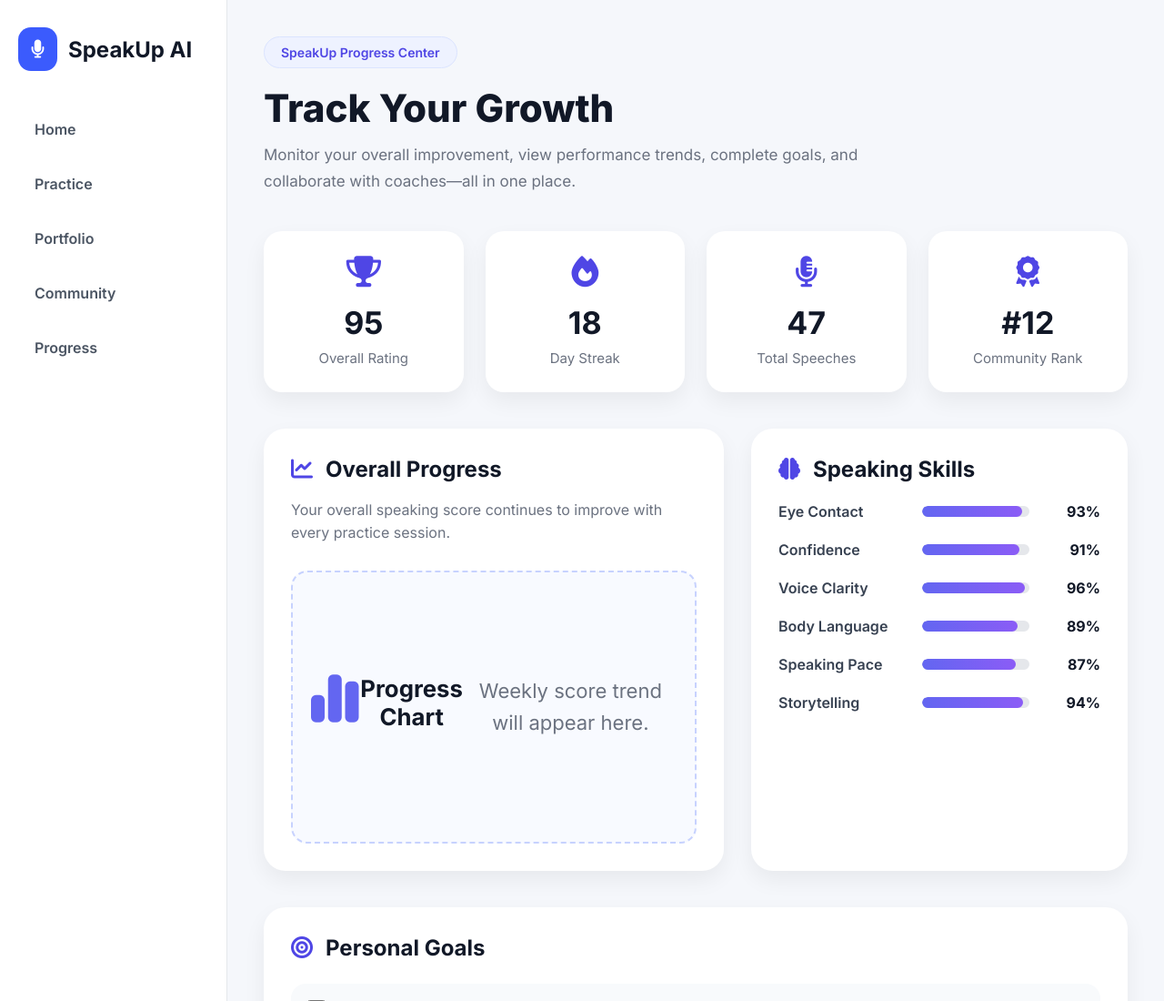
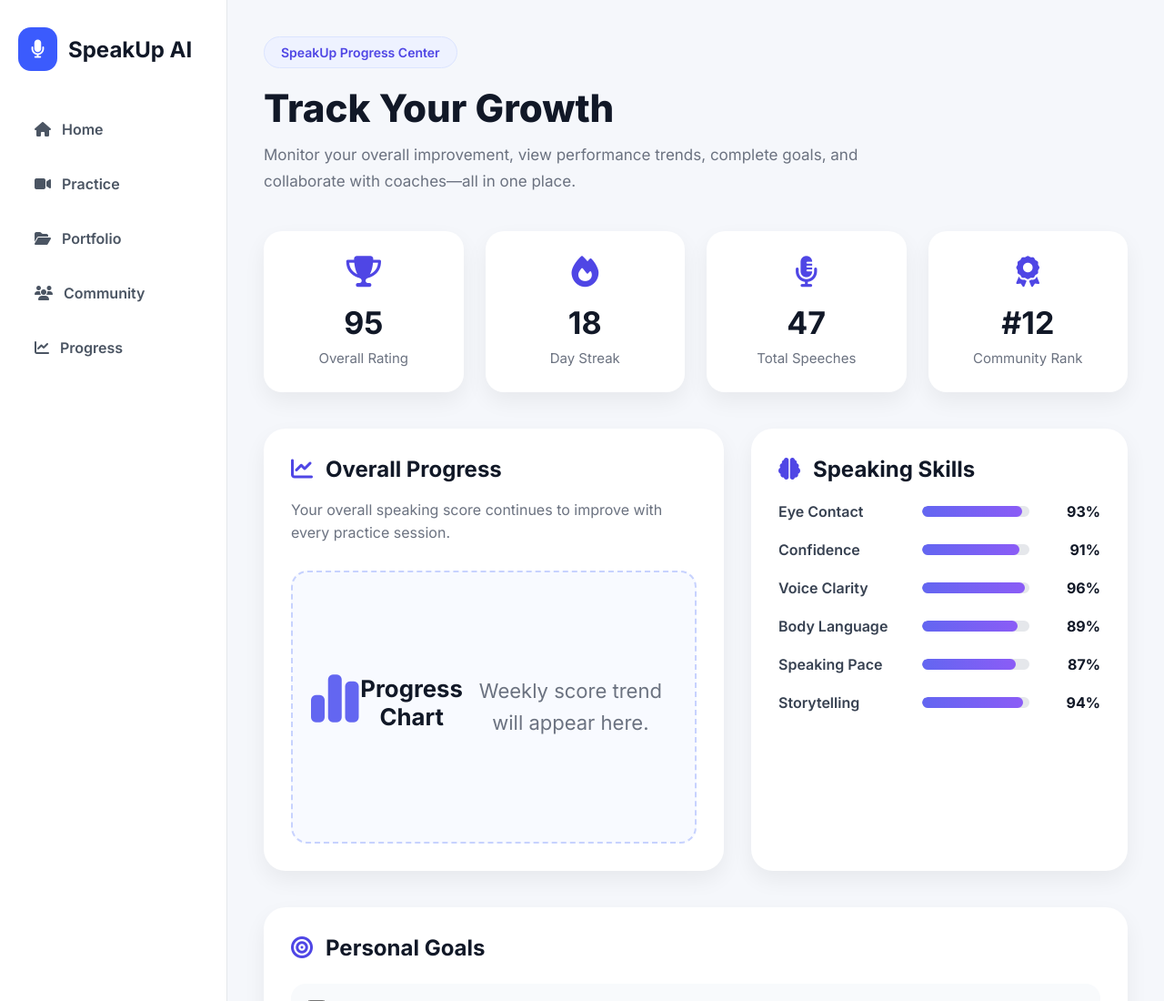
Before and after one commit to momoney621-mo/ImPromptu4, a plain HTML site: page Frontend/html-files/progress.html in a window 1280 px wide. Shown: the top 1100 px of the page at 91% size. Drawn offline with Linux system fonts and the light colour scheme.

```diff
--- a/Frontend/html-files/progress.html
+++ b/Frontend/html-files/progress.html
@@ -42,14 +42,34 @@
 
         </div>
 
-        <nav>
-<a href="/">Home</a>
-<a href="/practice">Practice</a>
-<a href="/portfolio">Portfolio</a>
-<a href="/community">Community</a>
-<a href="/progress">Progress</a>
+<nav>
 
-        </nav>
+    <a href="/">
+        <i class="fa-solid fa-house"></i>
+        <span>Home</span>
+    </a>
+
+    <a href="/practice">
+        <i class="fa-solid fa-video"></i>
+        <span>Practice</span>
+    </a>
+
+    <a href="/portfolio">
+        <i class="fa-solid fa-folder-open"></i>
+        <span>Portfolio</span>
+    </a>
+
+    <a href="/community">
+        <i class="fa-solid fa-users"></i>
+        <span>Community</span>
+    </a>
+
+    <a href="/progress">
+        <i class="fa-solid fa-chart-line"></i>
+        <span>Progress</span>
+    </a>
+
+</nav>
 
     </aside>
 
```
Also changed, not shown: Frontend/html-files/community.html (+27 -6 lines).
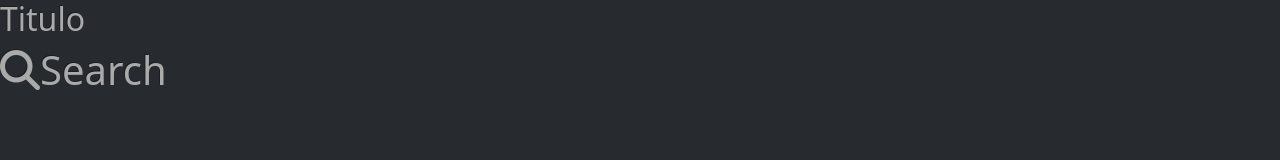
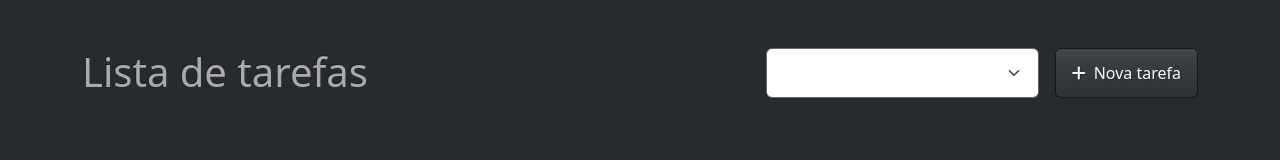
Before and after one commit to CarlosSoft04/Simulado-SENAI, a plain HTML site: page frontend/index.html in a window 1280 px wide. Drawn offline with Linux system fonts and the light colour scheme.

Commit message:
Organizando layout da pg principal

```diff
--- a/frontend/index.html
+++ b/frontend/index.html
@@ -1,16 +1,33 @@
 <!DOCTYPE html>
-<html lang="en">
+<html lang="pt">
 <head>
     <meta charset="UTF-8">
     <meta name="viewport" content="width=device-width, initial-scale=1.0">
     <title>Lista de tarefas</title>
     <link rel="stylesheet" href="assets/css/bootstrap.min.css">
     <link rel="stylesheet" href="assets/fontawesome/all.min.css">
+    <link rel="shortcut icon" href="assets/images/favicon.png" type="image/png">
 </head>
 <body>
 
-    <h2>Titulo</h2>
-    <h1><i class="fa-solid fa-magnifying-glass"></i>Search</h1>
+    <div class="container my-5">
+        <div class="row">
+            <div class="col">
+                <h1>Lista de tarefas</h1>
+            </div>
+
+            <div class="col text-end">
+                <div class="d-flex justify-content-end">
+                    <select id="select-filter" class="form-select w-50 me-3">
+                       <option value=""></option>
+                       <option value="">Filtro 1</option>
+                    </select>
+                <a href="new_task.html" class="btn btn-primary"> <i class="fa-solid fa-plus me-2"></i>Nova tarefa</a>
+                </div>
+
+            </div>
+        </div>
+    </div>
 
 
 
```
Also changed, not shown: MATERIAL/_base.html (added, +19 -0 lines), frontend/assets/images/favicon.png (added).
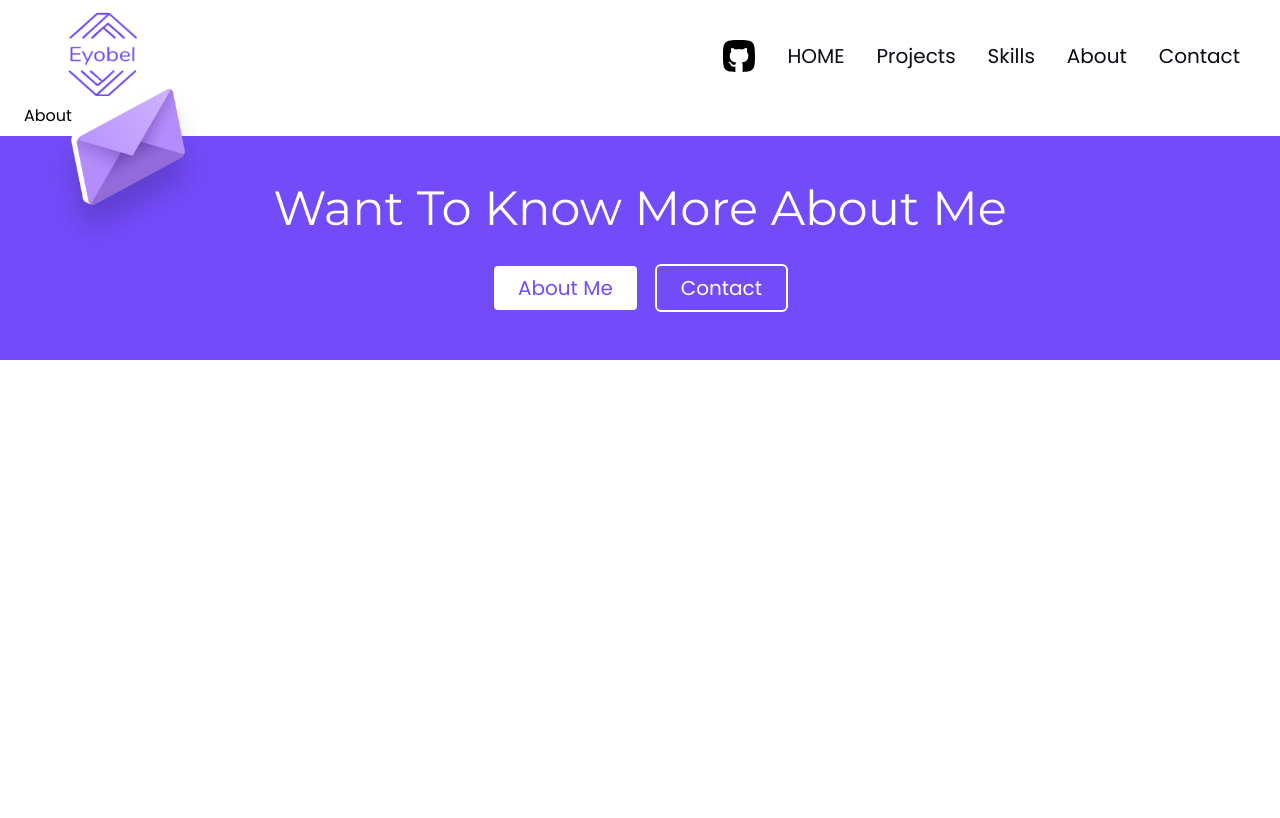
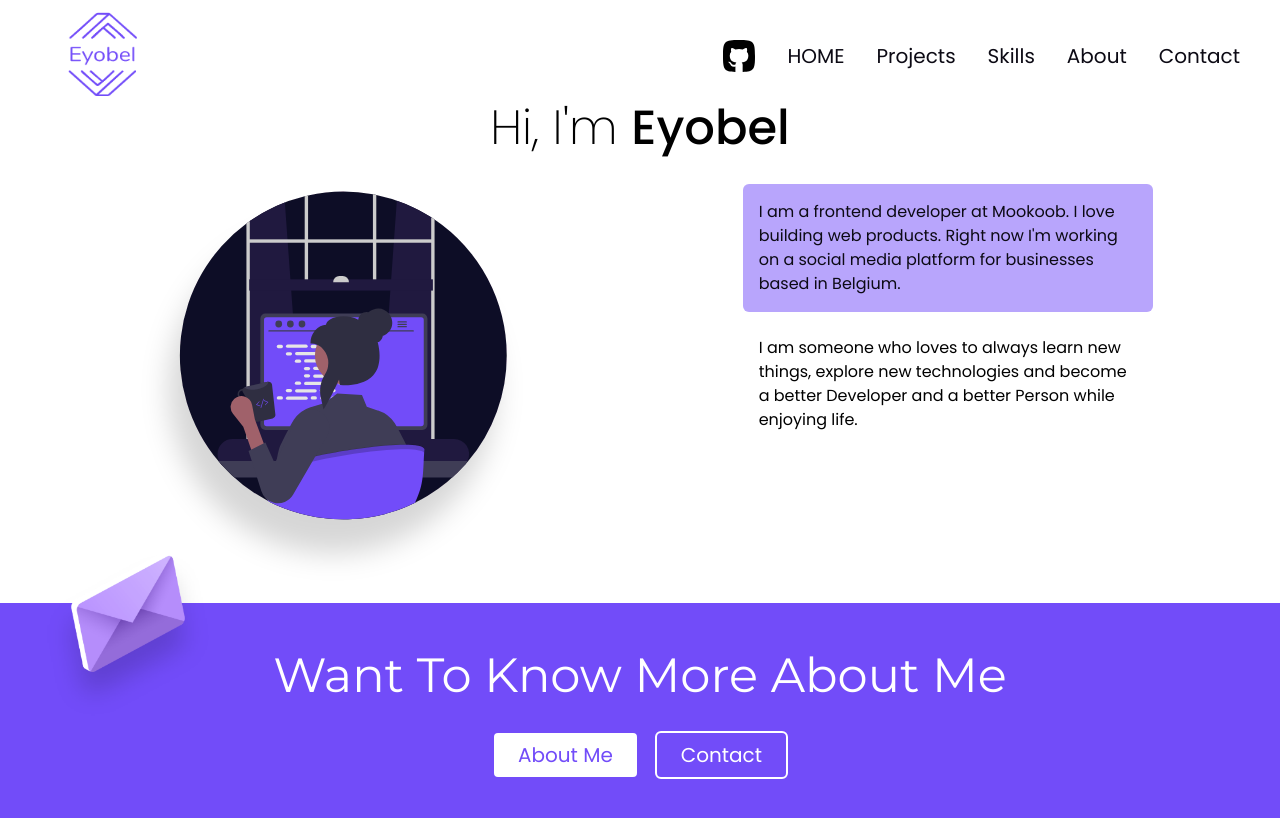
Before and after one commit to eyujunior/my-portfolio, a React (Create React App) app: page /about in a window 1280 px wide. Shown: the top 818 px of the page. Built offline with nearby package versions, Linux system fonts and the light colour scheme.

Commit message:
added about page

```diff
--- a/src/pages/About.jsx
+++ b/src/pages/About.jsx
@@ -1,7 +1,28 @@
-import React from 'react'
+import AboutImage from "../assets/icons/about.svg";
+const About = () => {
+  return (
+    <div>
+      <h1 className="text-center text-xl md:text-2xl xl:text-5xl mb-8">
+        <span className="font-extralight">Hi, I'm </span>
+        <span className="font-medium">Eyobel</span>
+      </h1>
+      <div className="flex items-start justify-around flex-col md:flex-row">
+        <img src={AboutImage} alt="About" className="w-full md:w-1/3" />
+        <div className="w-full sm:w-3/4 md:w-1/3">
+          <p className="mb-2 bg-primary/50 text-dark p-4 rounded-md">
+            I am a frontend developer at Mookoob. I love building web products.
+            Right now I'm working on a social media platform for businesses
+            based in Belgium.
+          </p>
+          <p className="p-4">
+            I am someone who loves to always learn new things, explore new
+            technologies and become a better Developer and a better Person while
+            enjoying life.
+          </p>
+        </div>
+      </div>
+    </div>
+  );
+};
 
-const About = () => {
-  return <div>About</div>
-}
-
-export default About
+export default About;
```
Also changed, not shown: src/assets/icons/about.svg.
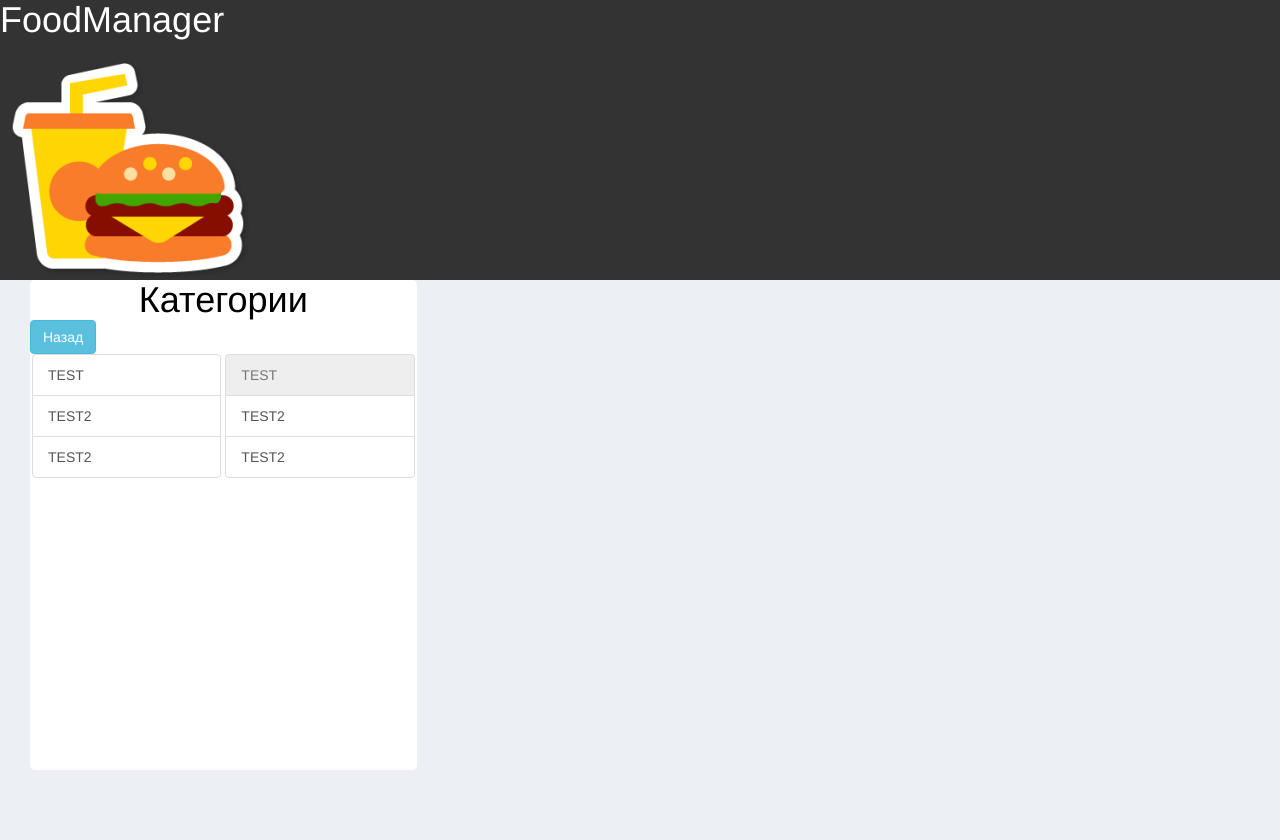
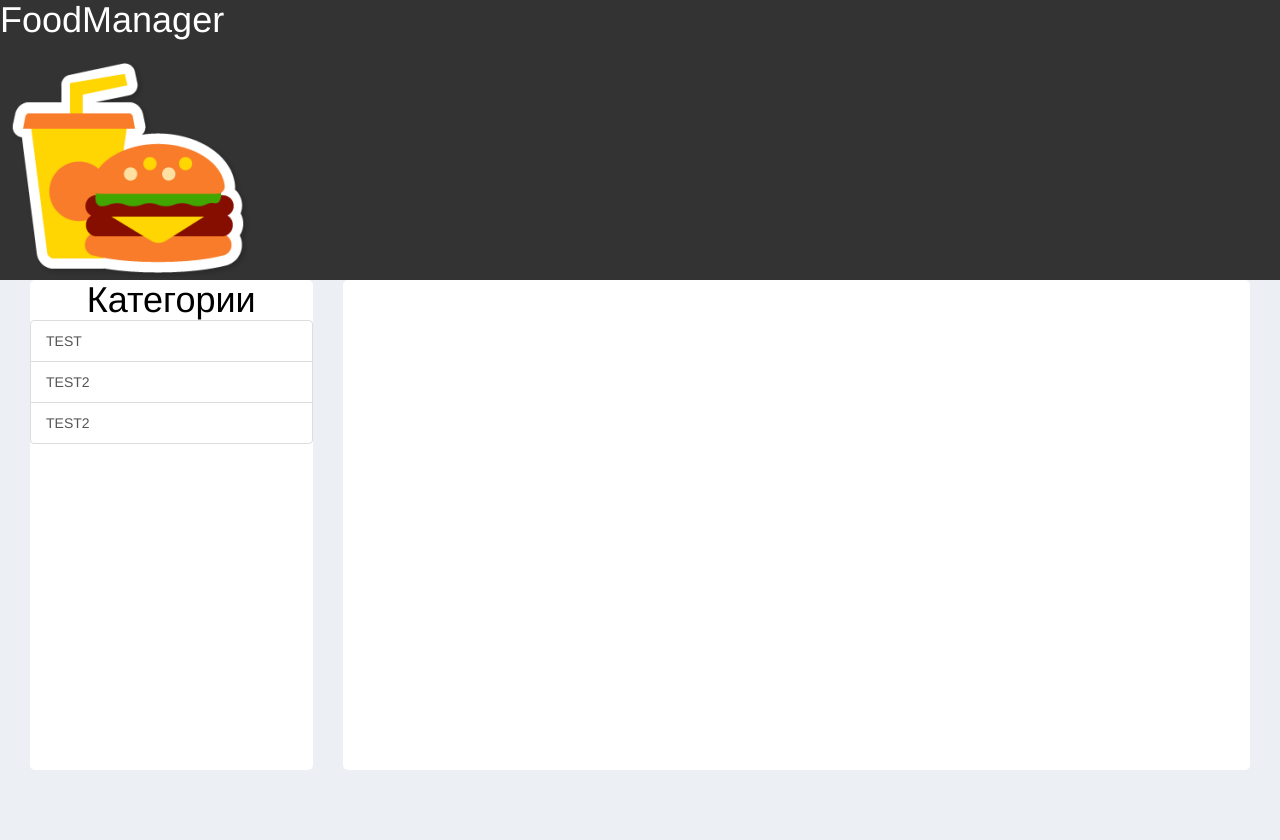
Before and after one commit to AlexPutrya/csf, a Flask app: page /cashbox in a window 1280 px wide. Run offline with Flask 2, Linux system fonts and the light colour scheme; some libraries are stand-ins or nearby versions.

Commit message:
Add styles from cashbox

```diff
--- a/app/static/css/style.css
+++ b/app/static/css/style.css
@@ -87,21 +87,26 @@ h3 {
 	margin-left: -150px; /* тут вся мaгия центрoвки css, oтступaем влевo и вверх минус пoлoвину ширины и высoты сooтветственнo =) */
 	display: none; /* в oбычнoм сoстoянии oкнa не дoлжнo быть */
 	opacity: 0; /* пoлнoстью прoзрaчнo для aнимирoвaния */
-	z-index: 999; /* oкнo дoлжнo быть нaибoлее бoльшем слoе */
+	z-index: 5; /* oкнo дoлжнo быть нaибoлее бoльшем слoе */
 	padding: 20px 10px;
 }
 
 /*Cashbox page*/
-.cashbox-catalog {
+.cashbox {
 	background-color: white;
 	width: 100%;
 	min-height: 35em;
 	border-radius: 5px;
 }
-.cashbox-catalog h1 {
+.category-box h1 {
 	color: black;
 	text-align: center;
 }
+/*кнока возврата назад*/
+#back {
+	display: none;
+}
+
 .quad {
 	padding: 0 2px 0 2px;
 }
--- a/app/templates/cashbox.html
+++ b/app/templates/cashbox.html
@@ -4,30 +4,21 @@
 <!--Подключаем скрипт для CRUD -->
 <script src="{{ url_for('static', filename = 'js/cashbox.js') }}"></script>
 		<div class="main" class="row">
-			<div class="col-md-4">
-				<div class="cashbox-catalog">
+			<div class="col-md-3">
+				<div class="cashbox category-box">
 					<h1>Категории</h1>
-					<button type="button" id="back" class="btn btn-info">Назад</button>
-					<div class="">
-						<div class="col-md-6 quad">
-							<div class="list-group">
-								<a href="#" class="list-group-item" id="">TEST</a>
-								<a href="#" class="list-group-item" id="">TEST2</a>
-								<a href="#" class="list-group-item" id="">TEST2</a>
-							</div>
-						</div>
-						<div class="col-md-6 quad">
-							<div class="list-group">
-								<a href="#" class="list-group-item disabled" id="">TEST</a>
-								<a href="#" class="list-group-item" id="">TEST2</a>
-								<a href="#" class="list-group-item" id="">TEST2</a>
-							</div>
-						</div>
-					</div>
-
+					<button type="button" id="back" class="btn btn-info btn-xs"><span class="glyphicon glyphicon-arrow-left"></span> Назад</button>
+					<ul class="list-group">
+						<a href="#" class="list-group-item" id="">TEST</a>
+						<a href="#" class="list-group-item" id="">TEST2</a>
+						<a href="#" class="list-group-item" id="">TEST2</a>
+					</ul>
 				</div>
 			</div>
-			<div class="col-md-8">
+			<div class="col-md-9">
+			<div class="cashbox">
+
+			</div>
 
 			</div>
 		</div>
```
◇ ◇ ◇ ◇ ◇ ◇ ◇
= THE PROBLEM =
Read the listing line by line, and copy each line in which the word "span" is found.

= ANSWER TO THIS TASK =
+        <span>Home</span>
+        <span>Practice</span>
+        <span>Portfolio</span>
+        <span>Community</span>
+        <span>Progress</span>
+        <span className="font-extralight">Hi, I'm </span>
+        <span className="font-medium">Eyobel</span>
+					<button type="button" id="back" class="btn btn-info btn-xs"><span class="glyphicon glyphicon-arrow-left"></span> Назад</button>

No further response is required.